TRY IT » Across the whole listing, copy out every line that includes the string "ProcessPage".
*** EXTRACTED INFORMATION ***
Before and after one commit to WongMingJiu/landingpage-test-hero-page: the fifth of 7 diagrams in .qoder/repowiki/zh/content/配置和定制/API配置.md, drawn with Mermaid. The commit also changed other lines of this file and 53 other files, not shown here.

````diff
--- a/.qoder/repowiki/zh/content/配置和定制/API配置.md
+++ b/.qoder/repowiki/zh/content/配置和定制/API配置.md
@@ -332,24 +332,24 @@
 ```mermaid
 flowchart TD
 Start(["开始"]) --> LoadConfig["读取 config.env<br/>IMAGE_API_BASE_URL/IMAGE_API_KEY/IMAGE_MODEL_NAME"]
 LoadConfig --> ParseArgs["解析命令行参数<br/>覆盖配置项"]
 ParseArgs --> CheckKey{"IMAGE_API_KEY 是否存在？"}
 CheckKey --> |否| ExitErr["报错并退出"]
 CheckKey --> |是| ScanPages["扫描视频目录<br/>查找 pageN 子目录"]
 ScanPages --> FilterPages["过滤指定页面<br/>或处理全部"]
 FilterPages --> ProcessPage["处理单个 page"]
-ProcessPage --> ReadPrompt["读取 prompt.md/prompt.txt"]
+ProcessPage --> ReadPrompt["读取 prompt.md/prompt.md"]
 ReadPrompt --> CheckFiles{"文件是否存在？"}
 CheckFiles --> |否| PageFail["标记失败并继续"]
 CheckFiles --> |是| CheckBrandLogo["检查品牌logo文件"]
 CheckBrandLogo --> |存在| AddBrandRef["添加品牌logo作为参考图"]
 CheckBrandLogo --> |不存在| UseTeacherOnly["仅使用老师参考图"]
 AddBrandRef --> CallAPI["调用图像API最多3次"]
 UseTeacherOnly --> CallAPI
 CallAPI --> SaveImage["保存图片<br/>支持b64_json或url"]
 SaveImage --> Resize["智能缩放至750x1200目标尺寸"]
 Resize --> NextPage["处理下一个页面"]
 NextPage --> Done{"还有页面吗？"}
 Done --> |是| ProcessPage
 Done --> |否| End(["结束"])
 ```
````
***
ANSWER BOX »
 FilterPages --> ProcessPage["处理单个 page"]
-ProcessPage --> ReadPrompt["读取 prompt.md/prompt.txt"]
+ProcessPage --> ReadPrompt["读取 prompt.md/prompt.md"]
 Done --> |是| ProcessPage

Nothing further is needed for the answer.